Universities have always been innovation hubs and we're seeing it increasingly in their approach to sustainability.
Using the campus itself as a living lab brings the opportunity for applied learning and employability skills for students. Across the UK, universities have been adopting "Promoting Sustainable Behaviours" as a core college strategic priority, including incentives to cycle to campus, recycle chewing gum and support mental health through promoting outdoor spaces.
Installing features to facilitate greener living is now necessary to support the environmentally-conscious lifestyle chosen by many students, and this is a reflection on the role that educators have in igniting change across people, planet and prosperity.

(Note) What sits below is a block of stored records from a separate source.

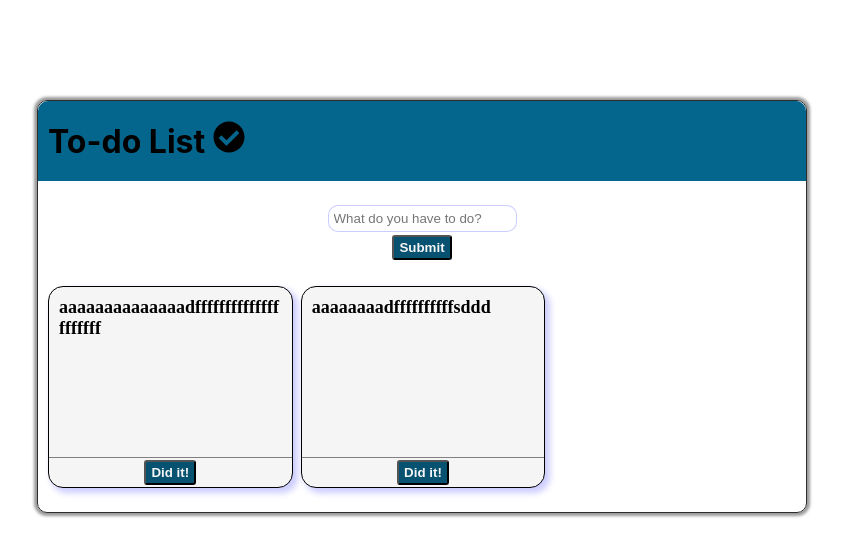
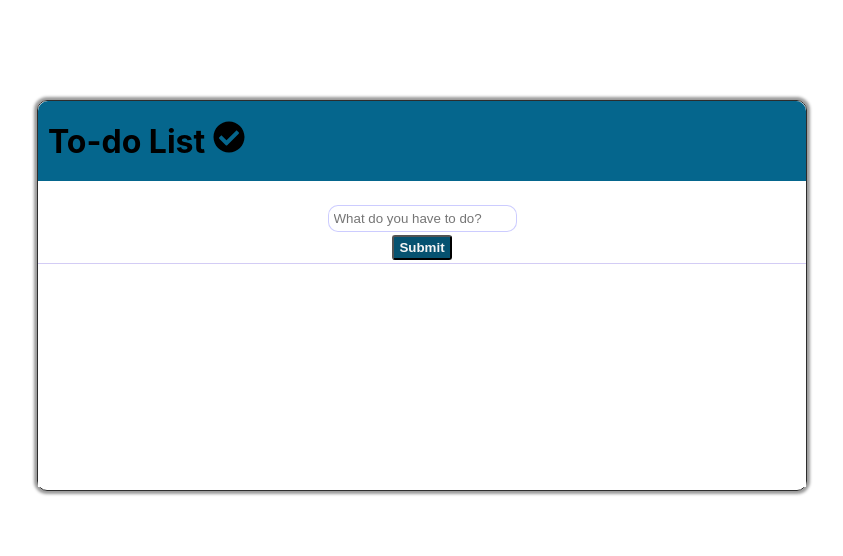
Before and after one commit to JpTanaka/todolist, a React (Create React App) app: page / in a window 1280 px wide. Shown: the top 556 px of the page, without its empty margins (218-1061 px from the left). Built offline with nearby package versions, Linux system fonts and the light colour scheme.

Commit message:
took out pre-made cards

```diff
--- a/src/App.css
+++ b/src/App.css
@@ -51,10 +51,6 @@ button:hover {
   margin: 3px;
   padding: 5px;
 }
-.description {
-  width: 200px;
-}
-
 
 .title {
   margin-top:0px;
@@ -75,11 +71,15 @@ button:hover {
   flex-direction: column;
   align-items: center;
   justify-content: center;
+  border-bottom: 1px solid rgba(35, 0, 205, .2);
+  padding-bottom: 3px;
 
 }
 
 .todo-space {
   padding: 10px;
+  margin-top: 3px;
+  margin-bottom: 3px;
   display:grid;
   grid-template-columns: repeat(3, minmax(50px, 1fr));
   grid-template-rows: repeat(1, 200px);
@@ -95,7 +95,7 @@ button:hover {
   flex-direction: column;
   background-color: whitesmoke;
   border-radius: 15px;
-  border: 1px solid black;
+  border: 1px solid rgba(30, 30, 200, .4);
   box-shadow: 4px 4px 6px 1px rgba(0, 0, 255, .2);
 }
 
@@ -122,8 +122,8 @@ button:hover {
 }
 
 .todolistitem {
-  font-family:'Times New Roman', Times, serif;
-  font-weight: 700;
+  font-family:sans-serif;
+  font-weight: 400;
   font-size: large;
   list-style-type: none;
   padding:10px;
--- a/src/App.js
+++ b/src/App.js
@@ -10,7 +10,7 @@ class App extends React.Component {
     super(props);
     this.state = {
     ToDoNumber: 1,
-    TodoList: ["aaaaaaaaaaaaaadfffffffffffffffffffff", "aaaaaaaadffffffffffsddd"],
+    TodoList: [],
     Textvalue: '',
     }
   }
```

The Environmental Association for Universities and Colleges (EAUC), which represents more than two million UK and Irish students and 400,000 faculty and staff, recognised the important role universities and colleges across the planet have to play in finding and implementing a solution to climate change. They explored the key role the education sector has to play in achieving sustainable development goals (SDGs) on a local level within their communities and considered the more active role the sector could play to ensure it meets its responsibility to deliver graduates able to operate as global citizens.

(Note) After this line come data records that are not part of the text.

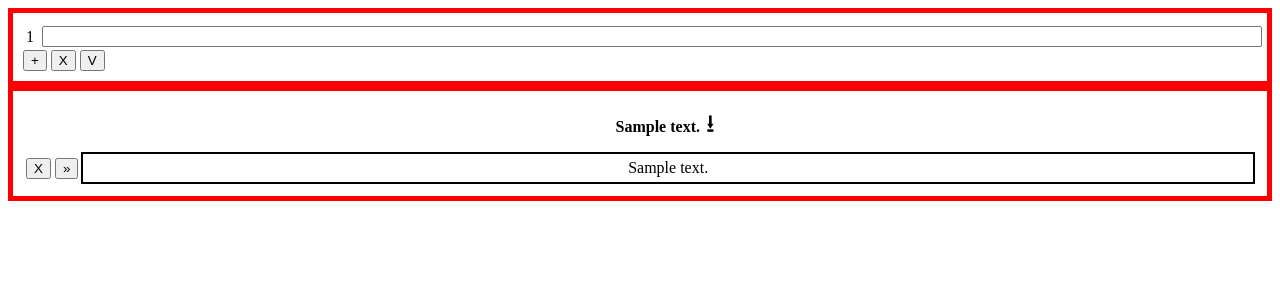
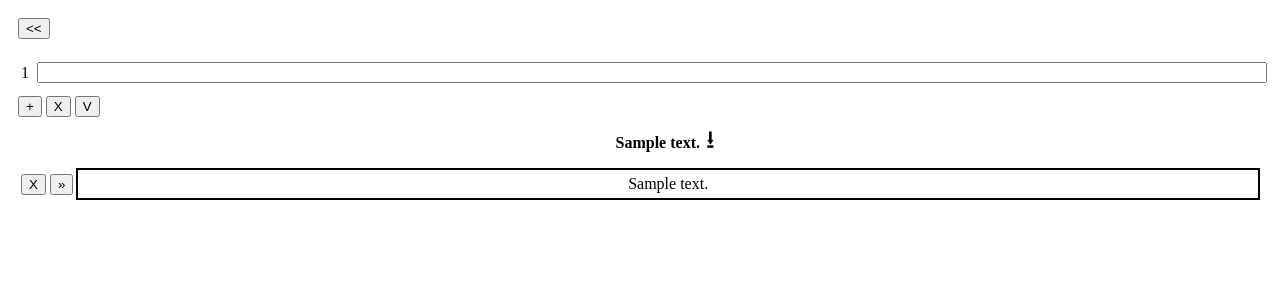
Before and after one commit to longdeer/margaret-gesner, a Python web app: template templates/table.html in a window 1280 px wide. Shown: the top 300 px of the page. Run offline with Jinja, Linux system fonts and the light colour scheme; the template is opened without the code that fills it: most values are stand-ins (such as "Sample title", 1, 10 or a date in 2020).

Commit message:
table pages navigation button and css clean-up

```diff
--- a/static/styles.css
+++ b/static/styles.css
@@ -1,23 +1,14 @@
 .manage-table {
-	/*align-content: center;*/
-	/*margin: auto;*/
-	/*display: flex;*/
-	/*justify-content: center;*/
-	/*align-items: center;*/
-	border: 5px solid red;
-	padding: 10px;
+	padding: 10px 10px 0px 10px;
 }
 .table-adding-label {
 	padding-right: 5px;
 }
 .structure-table {
-	/*align-content: center;*/
-	/*margin: auto;*/
 	display: flex;
 	justify-content: center;
 	align-items: center;
-	border: 5px solid red;
-	padding: 10px;
+	padding: 0px 10px 10px 10px;
 }
 .structure-table-menu {
 	border: 5px solid blue;
@@ -35,8 +26,6 @@ td.table-content-data {
 }
 td.table-content-edit {
 	text-align: center;
-	/*border: 2px solid black;*/
-	/*padding: 5px;*/
 	width: 10px;
 }
 .table-content {
@@ -47,9 +36,9 @@ td.table-content-edit {
 	background-color: white;
 	font-size: 25px;
 }
-/*.table-adding {
-	width: 100%;
-}*/
+.table-adding {
+	padding-bottom: 10px;
+}
 .table-input {
 	width: 100%;
 }
@@ -57,3 +46,7 @@ td.table-content-edit {
 	display: flex;
 	justify-content: center;
 }
+.navigation {
+	display: flex;
+	padding: 10px;
+}
--- a/templates/table.html
+++ b/templates/table.html
@@ -8,6 +8,9 @@
 		<script type="text/javascript" src="static/table.js"></script>
 	</head>
 	<body onload="new MargaretGrip('{{ name }}')">
+		<div class="navigation">
+			<button class="structure-link" onclick="location.href='/'"><<</button>
+		</div>
 		<div class="manage-table">
 			<form class="manage-form">
 				<table class="table-adding">
```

If SDGs are considered as the world's new to-do list, then education institutions will be instrumental in delivering these global goals on a local level – ultimately shaping all our futures.
Earlier this month, University Business attended the Green Gown Awards at Manchester's The Monastery, organised by the EAUC. This is the first year that applicants were required to align their entry with the United Nation's 17 Sustainable Development Goals (SDGs). The finalists noted a combined total of 520 SDGs they were delivering against, with two thirds of this year's finalists delivering 'sustainable cities and communities'.
The ceremony was co-hosted by EAUC CEO Iain Patton alongside poet and Chancellor of the University of Manchester, Lemn Sissay, MBE. Opening the awards, Iain said: "These initiatives are a shining example of the power education possesses and the importance those that work and study within it place on creating a better world and a new generation of change agents."
Professor Malcolm Press, Vice-Chancellor of Manchester Metropolitan University, said, “Environmental change and sustainable living are amongst the greatest challenges that we face, and we remain committed to work to address key issues including: reducing our carbon footprint through appropriate management of our estate; developing carbon literacy learning for our students; and supporting innovative solutions”.
For a sector that has responded so strongly to the sustainability challenge, where energy reduction and recycling schemes have become standard, a key area of innovation has been a more systematic and effective engagement with the student journey by training students as ambassadors of carbon literacy to teach fellow students. This is unique to the sector and is embedding sustainability in graduate attitudes, placing them in a stronger position within a competitive job market.